(photo credit: Yossi Zwecker)
Press photographer Ruth (author Sara von Schwarze) is a slob, with a messy denim
shirt, shabby pants, a grubby T-shirt and her hair raked back from her face.
This is a woman who doesn’t like herself. She has a chip on her shoulder the
size of a boulder, and after an incident in the West Bank, she’s fled from
Israel to Munich determined to have it out with Dear Old Dad.
Dad is an
aging hippie called Abraham (Eli Gorenstein), a photographer who lives in a
Munich loft with Sabine (Cornelia Heyse), an attorney.
They’ve been out
and when they come home they’re confronted by the raging Ruth, who’s broken in
through a window.
The core of Between Two Worlds is German vs. Israeli, a
clash of identities inherently troublesome because of the baggage
“I lived with that guilt for years,” says the German-born von
Schwarze, who has used the barest bones of her own life as skeleton for her
play. In the 1970s her parents converted to Judaism and immigrated to Israel,
later returning to Germany.
In the play, Abraham is also a convert and an
ex-immigrant, leaving Ruth emotionally rootless.
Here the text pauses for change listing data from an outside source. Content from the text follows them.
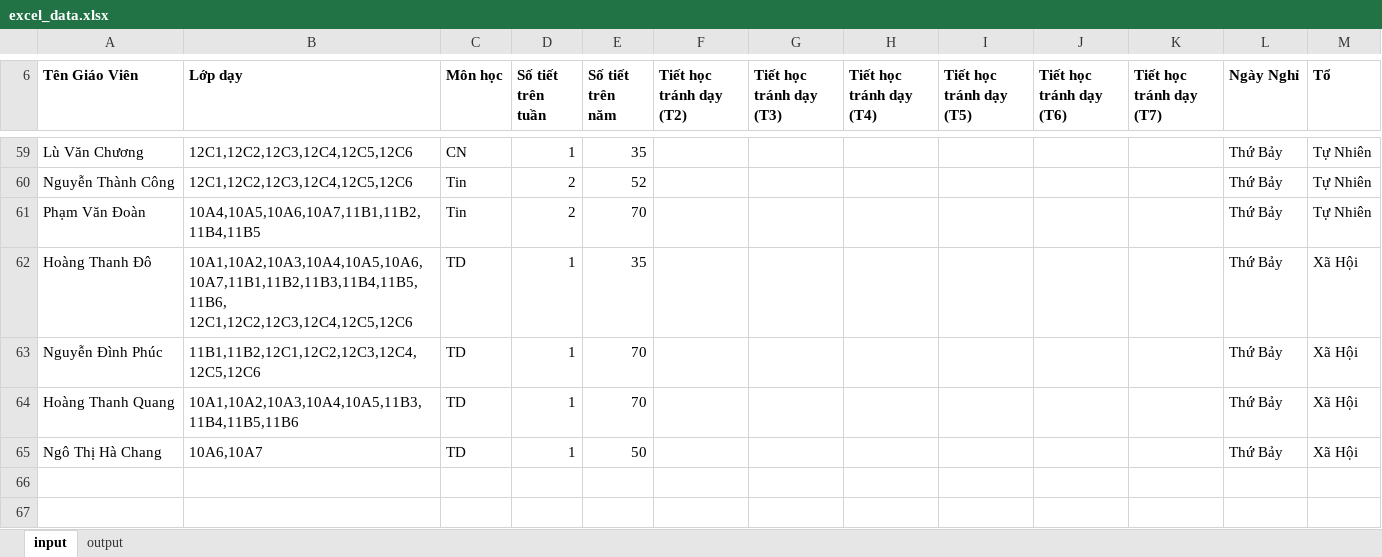
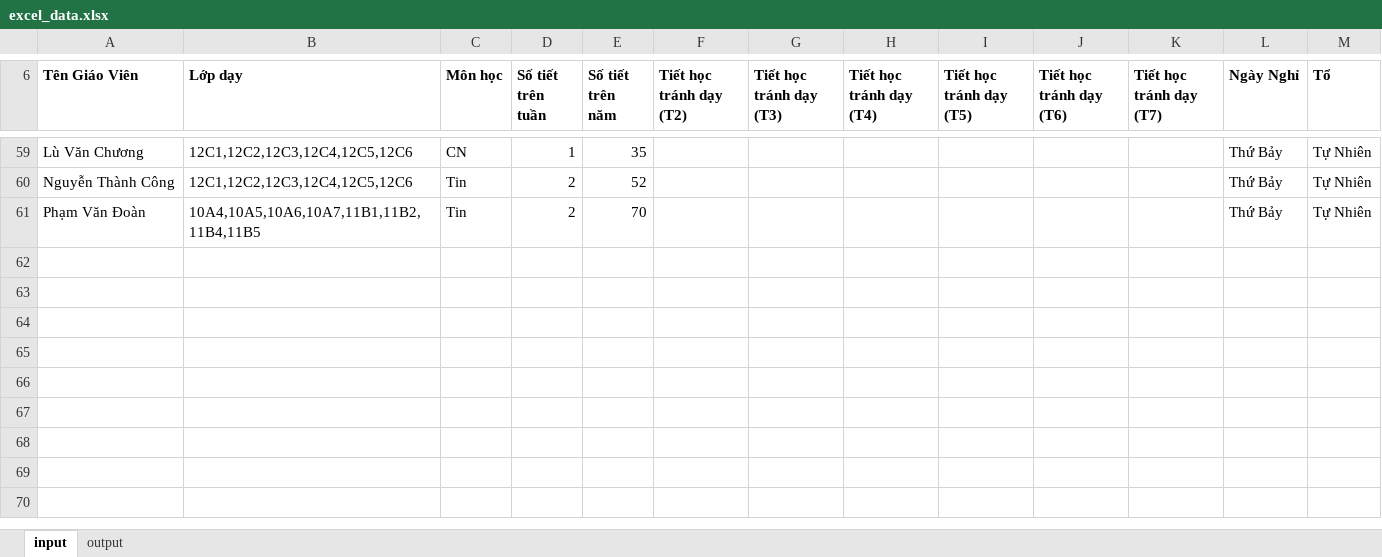
Before and after one commit to cmpedz/ScheduleLessonsProject_THPT_DONG_VAN, an Excel workbook: src/excel_resources/excel_data.xlsx, sheet input, drawn as a sheet; only a part is shown, gaps mark what is left out; the shorter side is filled out with more unchanged rows; values as stored, in another font and other column widths than the file's, no borders; the diff names each change by its address in the sheet, - before the commit and + after, or states it on an @@ line.

```diff
--- a/src/excel_resources/excel_data.xlsx (sheet input)
+++ b/src/excel_resources/excel_data.xlsx (sheet input)
-row 62: Hoàng Thanh Đô | 10A1,10A2,10A3,10A4,10A5,10A6,10A7,11B1,11B2,11B3,11B4,11B5,11B6, 12C1,12C2,12C3,12C4,12C5,12C6 | TD | 1 | 35 |  |  |  |  |  |  | Thứ Bảy | Xã Hội
+row 62: (empty)
-row 63: Nguyễn Đình Phúc | 11B1,11B2,12C1,12C2,12C3,12C4,12C5,12C6 | TD | 1 | 70 |  |  |  |  |  |  | Thứ Bảy | Xã Hội
+row 63: (empty)
-row 64: Hoàng Thanh Quang | 10A1,10A2,10A3,10A4,10A5,11B3,11B4,11B5,11B6 | TD | 1 | 70 |  |  |  |  |  |  | Thứ Bảy | Xã Hội
+row 64: (empty)
-row 65: Ngô Thị Hà Chang | 10A6,10A7 | TD | 1 | 50 |  |  |  |  |  |  | Thứ Bảy | Xã Hội
+row 65: (empty)
```
Also changed, not shown: sheet output, bin/excel_resources/excel_data.xlsx, 19 other files.
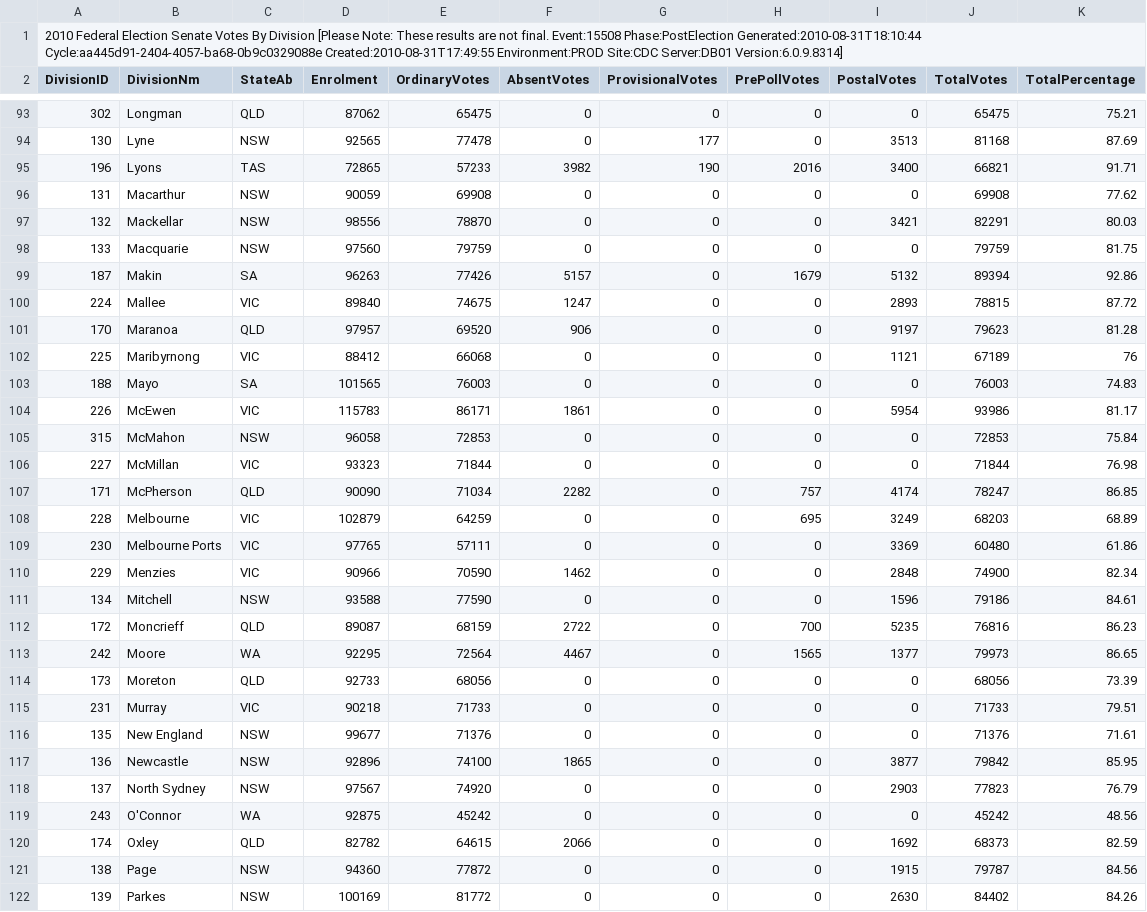
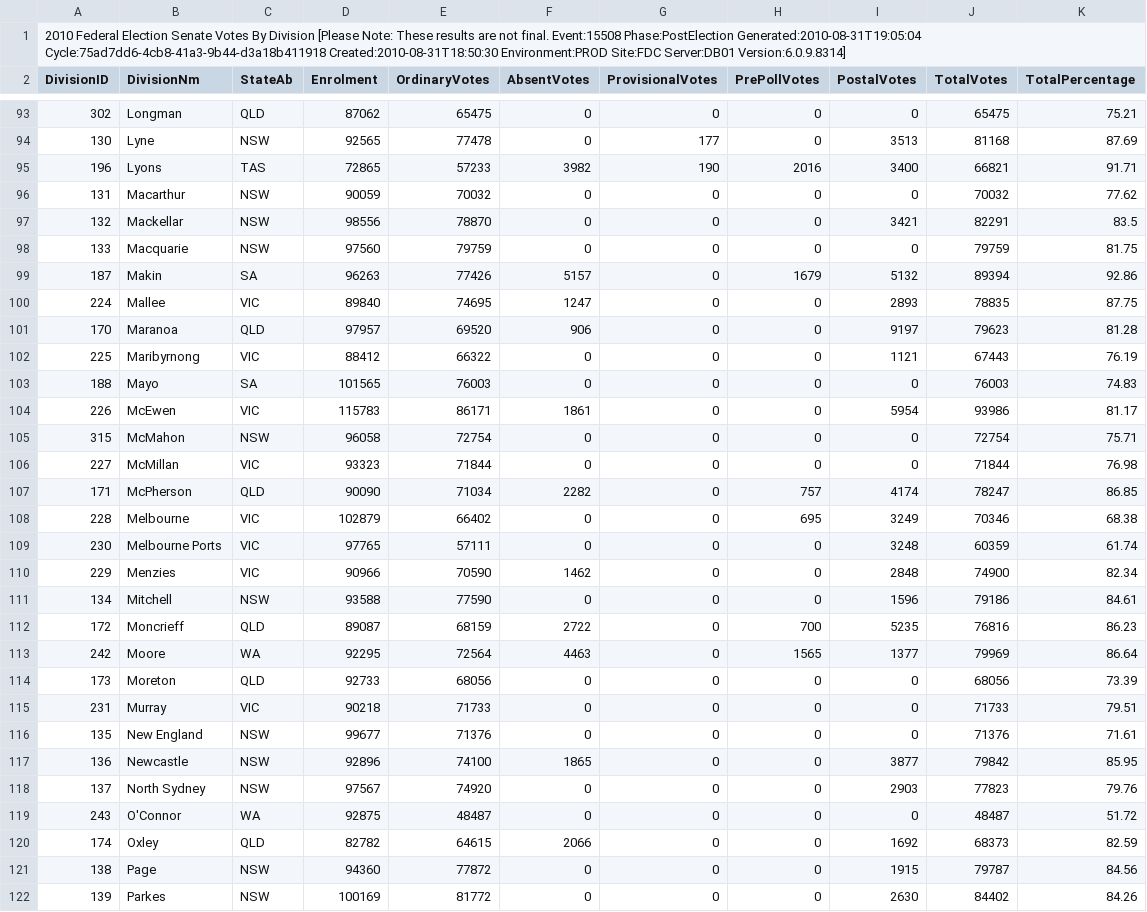
Before and after one commit to d1b/AustralianFederalElection2010CSV, a CSV file: SenateVotesCountedByDivisionDownload-15508.csv, drawn as a sheet; only a part is shown, gaps mark what is left out; the diff covers the shown part only.

```diff
--- a/SenateVotesCountedByDivisionDownload-15508.csv
+++ b/SenateVotesCountedByDivisionDownload-15508.csv
@@ -1,2 +1,2 @@
-2010 Federal Election Senate Votes By Division [Please Note: These results are not final. Event:15508 Phase:PostElection Generated:2010-08-31T18:10:44 Cycle:aa445d91-2404-4057-ba68-0b9c0329088e Created:2010-08-31T17:49:55 Environment:PROD Site:CDC Server:DB01 Version:6.0.9.8314]
+2010 Federal Election Senate Votes By Division [Please Note: These results are not final. Event:15508 Phase:PostElection Generated:2010-08-31T19:05:04 Cycle:75ad7dd6-4cb8-41a3-9b44-d3a18b411918 Created:2010-08-31T18:50:30 Environment:PROD Site:FDC Server:DB01 Version:6.0.9.8314]
 DivisionID,DivisionNm,StateAb,Enrolment,OrdinaryVotes,AbsentVotes,ProvisionalVotes,PrePollVotes,PostalVotes,TotalVotes,TotalPercentage
@@ -95,16 +95,16 @@ DivisionID,DivisionNm,StateAb,Enrolment,OrdinaryVotes,AbsentVotes,ProvisionalVot
 196,Lyons,TAS,72865,57233,3982,190,2016,3400,66821,91.71
-131,Macarthur,NSW,90059,69908,0,0,0,0,69908,77.62
-132,Mackellar,NSW,98556,78870,0,0,0,3421,82291,80.03
+131,Macarthur,NSW,90059,70032,0,0,0,0,70032,77.62
+132,Mackellar,NSW,98556,78870,0,0,0,3421,82291,83.5
 133,Macquarie,NSW,97560,79759,0,0,0,0,79759,81.75
 187,Makin,SA,96263,77426,5157,0,1679,5132,89394,92.86
-224,Mallee,VIC,89840,74675,1247,0,0,2893,78815,87.72
+224,Mallee,VIC,89840,74695,1247,0,0,2893,78835,87.75
 170,Maranoa,QLD,97957,69520,906,0,0,9197,79623,81.28
-225,Maribyrnong,VIC,88412,66068,0,0,0,1121,67189,76
+225,Maribyrnong,VIC,88412,66322,0,0,0,1121,67443,76.19
 188,Mayo,SA,101565,76003,0,0,0,0,76003,74.83
 226,McEwen,VIC,115783,86171,1861,0,0,5954,93986,81.17
-315,McMahon,NSW,96058,72853,0,0,0,0,72853,75.84
+315,McMahon,NSW,96058,72754,0,0,0,0,72754,75.71
 227,McMillan,VIC,93323,71844,0,0,0,0,71844,76.98
 171,McPherson,QLD,90090,71034,2282,0,757,4174,78247,86.85
-228,Melbourne,VIC,102879,64259,0,0,695,3249,68203,68.89
-230,Melbourne Ports,VIC,97765,57111,0,0,0,3369,60480,61.86
+228,Melbourne,VIC,102879,66402,0,0,695,3249,70346,68.38
+230,Melbourne Ports,VIC,97765,57111,0,0,0,3248,60359,61.74
 229,Menzies,VIC,90966,70590,1462,0,0,2848,74900,82.34
@@ -112,3 +112,3 @@ DivisionID,DivisionNm,StateAb,Enrolment,OrdinaryVotes,AbsentVotes,ProvisionalVot
 172,Moncrieff,QLD,89087,68159,2722,0,700,5235,76816,86.23
-242,Moore,WA,92295,72564,4467,0,1565,1377,79973,86.65
+242,Moore,WA,92295,72564,4463,0,1565,1377,79969,86.64
 173,Moreton,QLD,92733,68056,0,0,0,0,68056,73.39
@@ -117,4 +117,4 @@ DivisionID,DivisionNm,StateAb,Enrolment,OrdinaryVotes,AbsentVotes,ProvisionalVot
 136,Newcastle,NSW,92896,74100,1865,0,0,3877,79842,85.95
-137,North Sydney,NSW,97567,74920,0,0,0,2903,77823,76.79
-243,O'Connor,WA,92875,45242,0,0,0,0,45242,48.56
+137,North Sydney,NSW,97567,74920,0,0,0,2903,77823,79.76
+243,O'Connor,WA,92875,48487,0,0,0,0,48487,51.72
 174,Oxley,QLD,82782,64615,2066,0,0,1692,68373,82.59
```
Also changed, not shown: 69 edited cells elsewhere in this file, HouseFirstPrefsByCandidateByVoteTypeDownload-15508.csv, HouseTcpByCandidateByVoteTypeDownload-15508.csv, 53 other files.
Confronting Abraham and Sabine
allows Ruth to confront herself, to struggle toward a realization and acceptance
of that self.
Between Two Worlds is performed (as written), in German and
Hebrew with the appropriate subtitles screened above Paul Lerchbaumer’s nofrills
yet eloquent set. His costumes are like that too.
direction is equally no-frills, allowing his actors to attack the text head on.
The usually excellent Eli Gorenstein doesn’t yet seem to have hit his stride as
the escapist Abraham, piling on bluster instead. Cornelia Heyse creates a Sabine
who’s both sensitive and smart. Actress von Schwarze keeps a tight rein on Ruth
which makes truthful her confusion and her pain.
The drama itself could
use that tight rein. Engrossing though it is, Between Two Worlds does get itself
into muddles through lack of focus.
Author von Schwarze has included more
or less everything that might have a connection with her subject, even the
debate over circumcision.
In theater, less always tends to be more.